As we have explained, proposals from the President and House Republicans to raise rents on the poorest recipients of federal housing assistance could impose unaffordable burdens on many of them. Some people might question whether the proposed increases are really that significant: who couldn’t afford another $20-$25 per month?
Lots of people, as the new study from the National Poverty Center makes clear.
The study reports a 130 percent increase since 1996 in the number of families with children living on less than $2 per person per day.

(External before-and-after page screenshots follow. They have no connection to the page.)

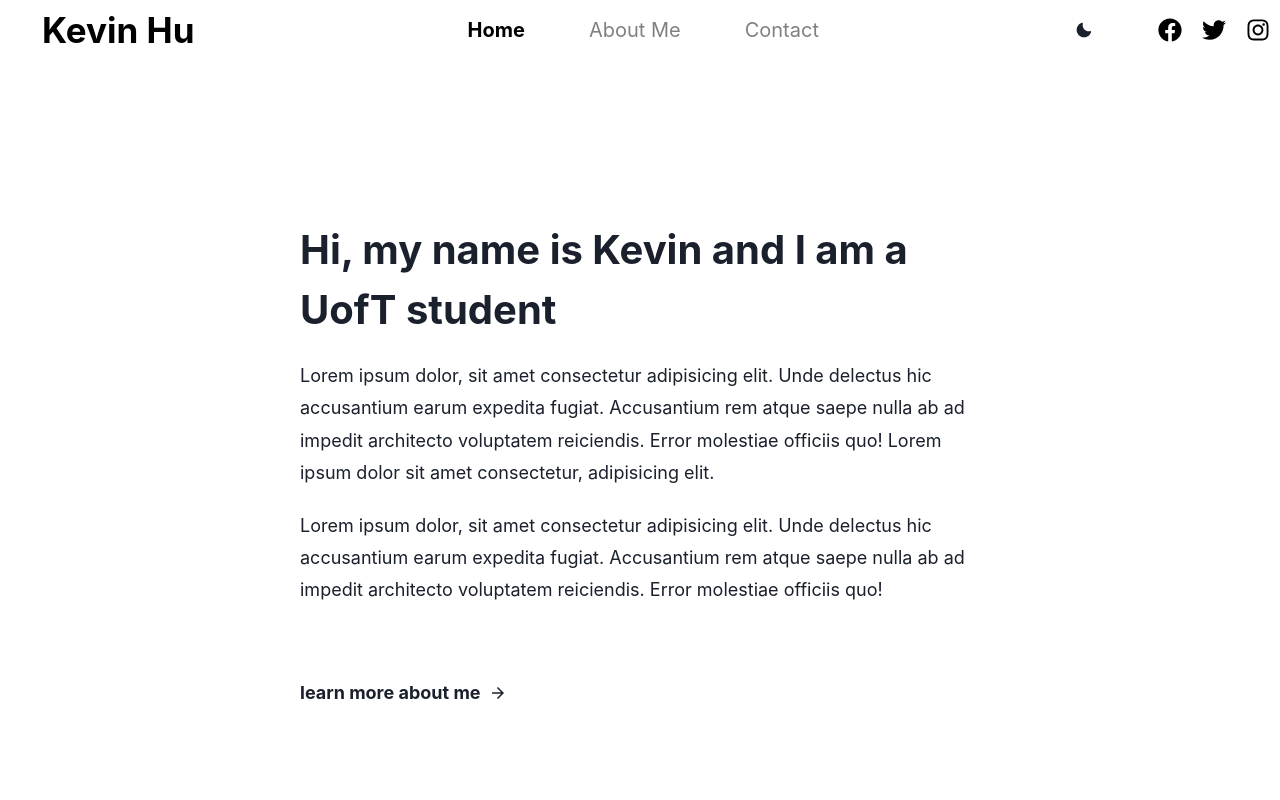
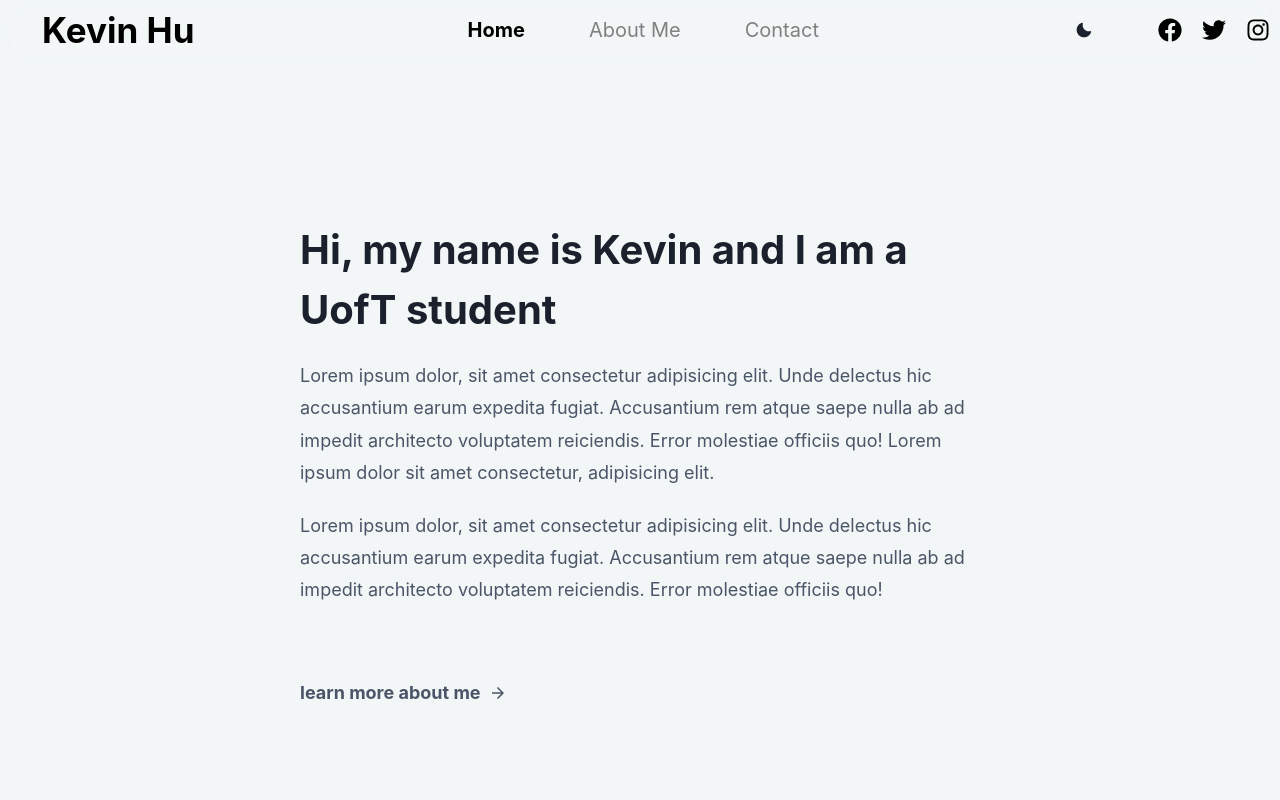
Before and after one commit to kev0921/personal-website, a React (Vite) app: page / in a window 1280 px wide. Shown: the top 800 px of the page. Built offline with nearby package versions, Linux system fonts and the light colour scheme.

Commit message:
changed some colors

```diff
--- a/src/components/Introduction.jsx
+++ b/src/components/Introduction.jsx
@@ -4,7 +4,7 @@ import { ArrowForwardIcon } from '@chakra-ui/icons'
 
 const Introduction = () => {
     return (
-        <Box mt="10px" fontWeight="normal" fontSize="18px" pt="10px" lineHeight={1.8}>
+        <Box mt="10px" fontWeight="normal" fontSize="18px" pt="10px" lineHeight={1.8} color="gray.600">
             <Text mb={5}>
                 Lorem ipsum dolor, sit amet consectetur adipisicing elit. Unde delectus hic accusantium earum expedita fugiat. Accusantium rem atque saepe nulla ab ad impedit architecto voluptatem reiciendis. Error molestiae officiis quo!
                 Lorem ipsum dolor sit amet consectetur, adipisicing elit.
@@ -14,7 +14,7 @@ const Introduction = () => {
                 Lorem ipsum dolor, sit amet consectetur adipisicing elit. Unde delectus hic accusantium earum expedita fugiat. Accusantium rem atque saepe nulla ab ad impedit architecto voluptatem reiciendis. Error molestiae officiis quo!
             </Text>
 
-            <HStack alignItems="center" mt={70} fontWeight="bold" _hover={{ textDecoration: "underline"}} >
+            <HStack alignItems="center" mt={70} fontWeight="bold" _hover={{ textDecoration: "underline"}} color="grey.800" >
                 <a href="/About">learn more about me</a>
                 <Icon as={ArrowForwardIcon} />
             </HStack>
--- a/src/layouts/RootLayout.jsx
+++ b/src/layouts/RootLayout.jsx
@@ -6,7 +6,7 @@ export default function RootLayout() {
   const { colorMode, toggleColorMode } = useColorMode();
 
   return (
-    <Grid templateColumns="repeat(3, 1fr)" bg={colorMode === "dark" ? "black" : "white"} transition="color, background-color 0.3s ease!important" >
+    <Grid templateColumns="repeat(3, 1fr)" bg={colorMode === "dark" ? "black" : "#F2F6F6"} transition="color, background-color 0.3s ease!important" >
       <GridItem colSpan="3">
         <Navbar bg={colorMode === "dark" ? "rgba(0, 0, 0, 0.7)" : "rgba(255, 255, 255, 0.5)"}/>
       </GridItem>
```
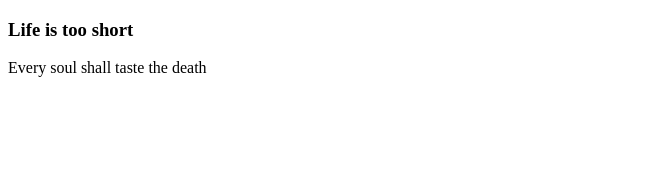
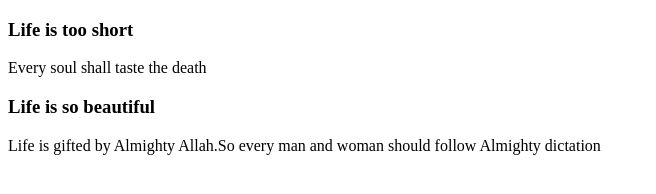
Before and after one commit to mizanur56/short-life, a plain HTML site: page index.html in a window 1280 px wide. Shown: the whole page, without its empty margins (0-656 px from the left). Drawn offline with Linux system fonts and the light colour scheme.

Commit message:
Almighty Allah has every power

```diff
--- a/index.html
+++ b/index.html
@@ -10,5 +10,12 @@
       <h3>Life is too short</h3>
       <p>Every soul shall taste the death</p>
     </div>
+    <div>
+      <h3>Life is so beautiful</h3>
+      <p>
+        Life is gifted by Almighty Allah.So every man and woman should follow
+        Almighty dictation
+      </p>
+    </div>
   </body>
 </html>
```
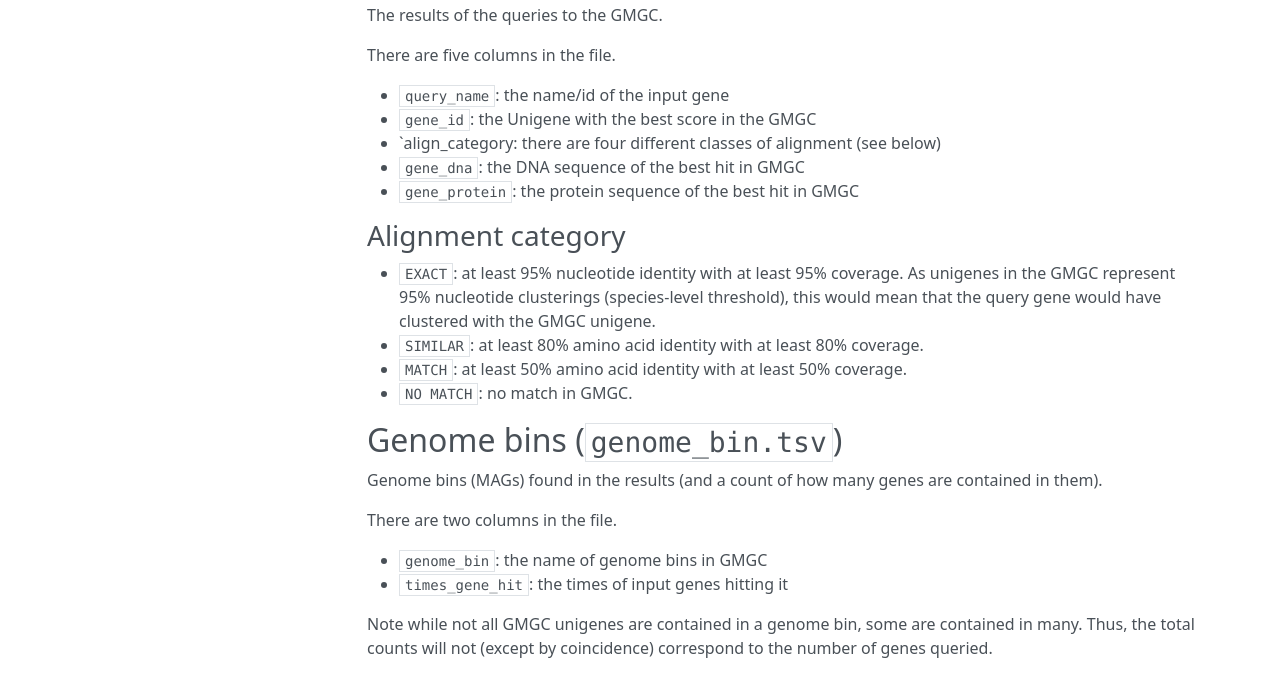
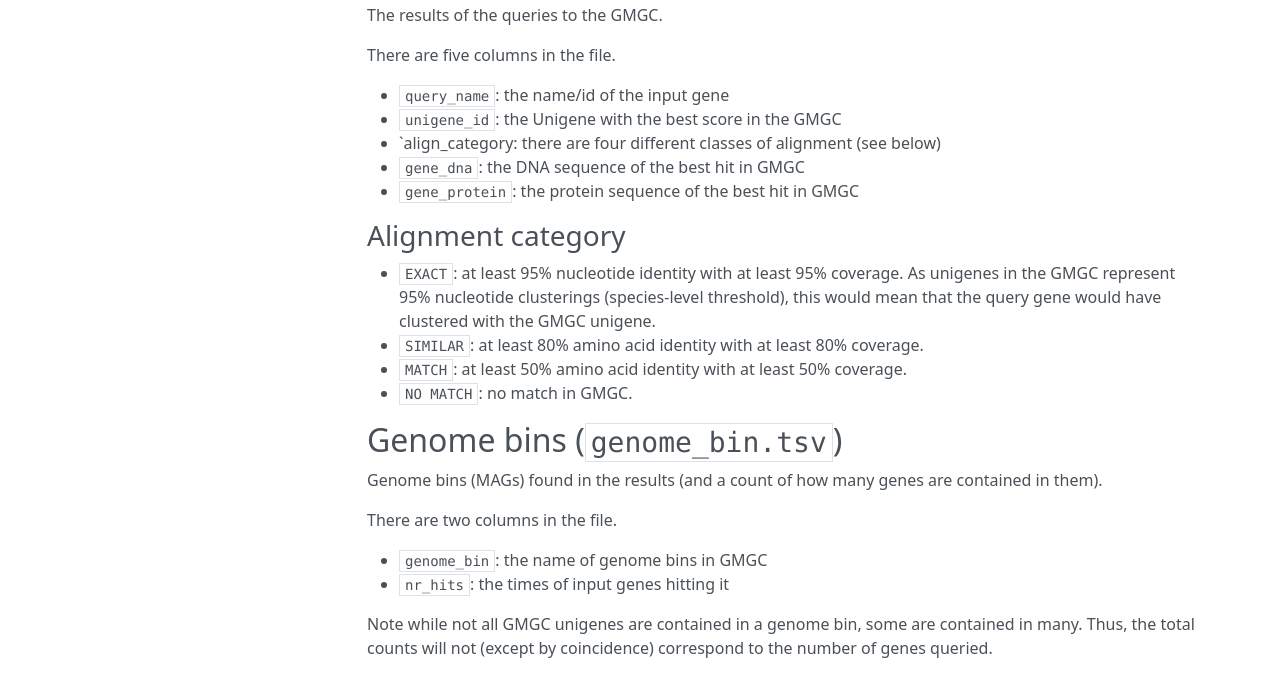
Before and after one commit to BigDataBiology/GMGC-mapper, an MkDocs documentation site: the page built from docs/output.md, in a window 1280 px wide and 1353 px high. Shown: the part 392-1068 px from the top of the window. Built offline with MkDocs 1.6.1, drawn with Linux system fonts in a browser that asks for light colours; nearby versions of some CDN libraries.

Commit message:
DOC+BUG Update doc to latest version

```diff
--- a/docs/output.md
+++ b/docs/output.md
@@ -19,7 +19,7 @@ The results of the queries to the GMGC.
 There are five columns in the file.
 
 - `query_name`: the name/id of the input gene
-- `gene_id`: the Unigene with the best score in the GMGC
+- `unigene_id`: the Unigene with the best score in the GMGC
 - `align_category: there are four different classes of alignment (see below)
 - `gene_dna`: the DNA sequence of the best hit in GMGC
 - `gene_protein`: the protein sequence of the best hit in GMGC
@@ -43,7 +43,7 @@ contained in them).
 There are two columns in the file.
 
 - `genome_bin`: the name of genome bins in GMGC
-- `times_gene_hit`: the times of input genes hitting it
+- `nr_hits`: the times of input genes hitting it
 
 Note while not all GMGC unigenes are contained in a genome bin, some are
 contained in many. Thus, the total counts will not (except by coincidence)
```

About 300,000 of these extremely poor families, or about one in five, received housing assistance as of the beginning of 2011, the study notes. This is consistent with our analysis , based on data from the Department of Housing and Urban Development, that some 330,000 families with nearly 700,000 children — as well as another 150,000 households without children — would face a rent increase under the House proposal. Even more families would face increases under the President’s proposal.